(Web document revisions)
------------------------------

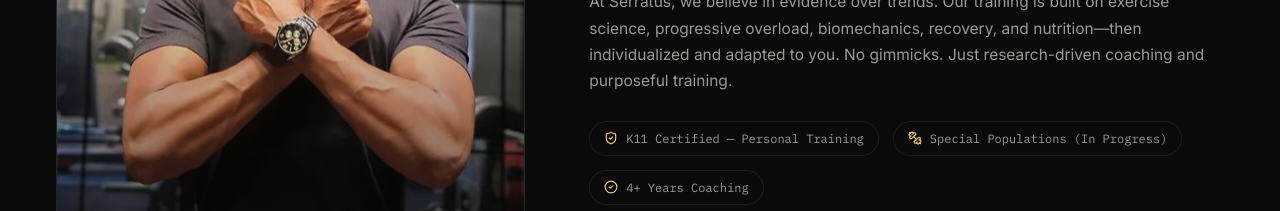
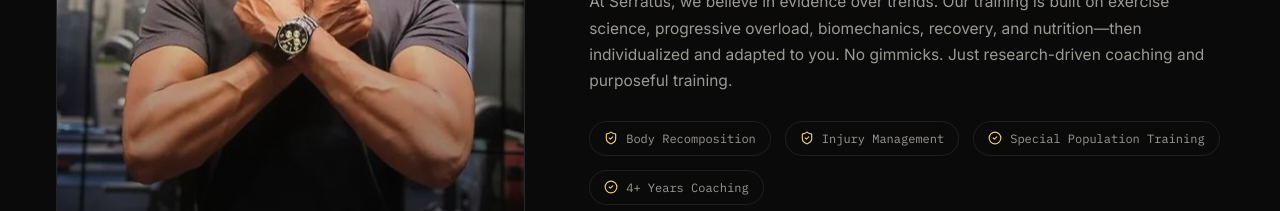
Before and after one commit to abinjthomas059-netizen/serratus, a React (Vite) app: page / in a window 1280 px wide. Shown: the part 2300-2511 px from the top of the page. Built offline with nearby package versions, Linux system fonts and the light colour scheme; a web font is replaced by a local one.

Commit message:
Update App.jsx

```diff
--- a/src/App.jsx
+++ b/src/App.jsx
@@ -533,9 +533,9 @@ export default function App() {
           </p>
 
           <div className="hero-mobile-stats">
-            <div className="stat-block"><span className="num"> 150+</span><span className="lbl">Clients coached</span></div>
-            <div className="stat-block"><span className="num"> 6+</span><span className="lbl">Countries reached</span></div>
-            <div className="stat-block"><span className="num"> 4+</span><span className="lbl">Years coaching</span></div>
+            <div className="stat-block"><span className="num"> 150+</span><span className="lbl">Clients Coached</span></div>
+            <div className="stat-block"><span className="num"> 6+</span><span className="lbl">Countries Sereved</span></div>
+            <div className="stat-block"><span className="num"> 4+</span><span className="lbl">Years Coaching</span></div>
           </div>
 
           <div className="hero-ctas">
@@ -603,8 +603,9 @@ export default function App() {
                 At Serratus, we believe in evidence over trends. Our training is built on exercise science, progressive overload, biomechanics, recovery, and nutrition—then individualized and adapted to you. No gimmicks. Just research-driven coaching and purposeful training.
               </p>
               <div className="credential-row">
-                <div className="credential-chip"><ShieldCheck size={14} /> K11 Certified — Personal Training</div>
-                <div className="credential-chip"><Dumbbell size={14} /> Special Populations (In Progress)</div>
+                <div className="credential-chip"><ShieldCheck size={14} /> Body Recomposition</div>
+                <div className="credential-chip"><ShieldCheck size={14} /> Injury Management</div>
+                <div className="credential-chip"><CheckCircle2 size={14} /> Special Population Training</div>
                 <div className="credential-chip"><CheckCircle2 size={14} /> 4+ Years Coaching</div>
               </div>
             </Reveal>
```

------------------------------

▶ _Task details_: Set down every record word for word and leave out the pictures.

▶ _Task output_:
Before and after one commit to abinjthomas059-netizen/serratus, a React (Vite) app: page / in a window 1280 px wide. Shown: the part 2300-2511 px from the top of the page. Built offline with nearby package versions, Linux system fonts and the light colour scheme; a web font is replaced by a local one.

Commit message:
Update App.jsx

```diff
--- a/src/App.jsx
+++ b/src/App.jsx
@@ -533,9 +533,9 @@ export default function App() {
           </p>
 
           <div className="hero-mobile-stats">
-            <div className="stat-block"><span className="num"> 150+</span><span className="lbl">Clients coached</span></div>
-            <div className="stat-block"><span className="num"> 6+</span><span className="lbl">Countries reached</span></div>
-            <div className="stat-block"><span className="num"> 4+</span><span className="lbl">Years coaching</span></div>
+            <div className="stat-block"><span className="num"> 150+</span><span className="lbl">Clients Coached</span></div>
+            <div className="stat-block"><span className="num"> 6+</span><span className="lbl">Countries Sereved</span></div>
+            <div className="stat-block"><span className="num"> 4+</span><span className="lbl">Years Coaching</span></div>
           </div>
 
           <div className="hero-ctas">
@@ -603,8 +603,9 @@ export default function App() {
                 At Serratus, we believe in evidence over trends. Our training is built on exercise science, progressive overload, biomechanics, recovery, and nutrition—then individualized and adapted to you. No gimmicks. Just research-driven coaching and purposeful training.
               </p>
               <div className="credential-row">
-                <div className="credential-chip"><ShieldCheck size={14} /> K11 Certified — Personal Training</div>
-                <div className="credential-chip"><Dumbbell size={14} /> Special Populations (In Progress)</div>
+                <div className="credential-chip"><ShieldCheck size={14} /> Body Recomposition</div>
+                <div className="credential-chip"><ShieldCheck size={14} /> Injury Management</div>
+                <div className="credential-chip"><CheckCircle2 size={14} /> Special Population Training</div>
                 <div className="credential-chip"><CheckCircle2 size={14} /> 4+ Years Coaching</div>
               </div>
             </Reveal>
```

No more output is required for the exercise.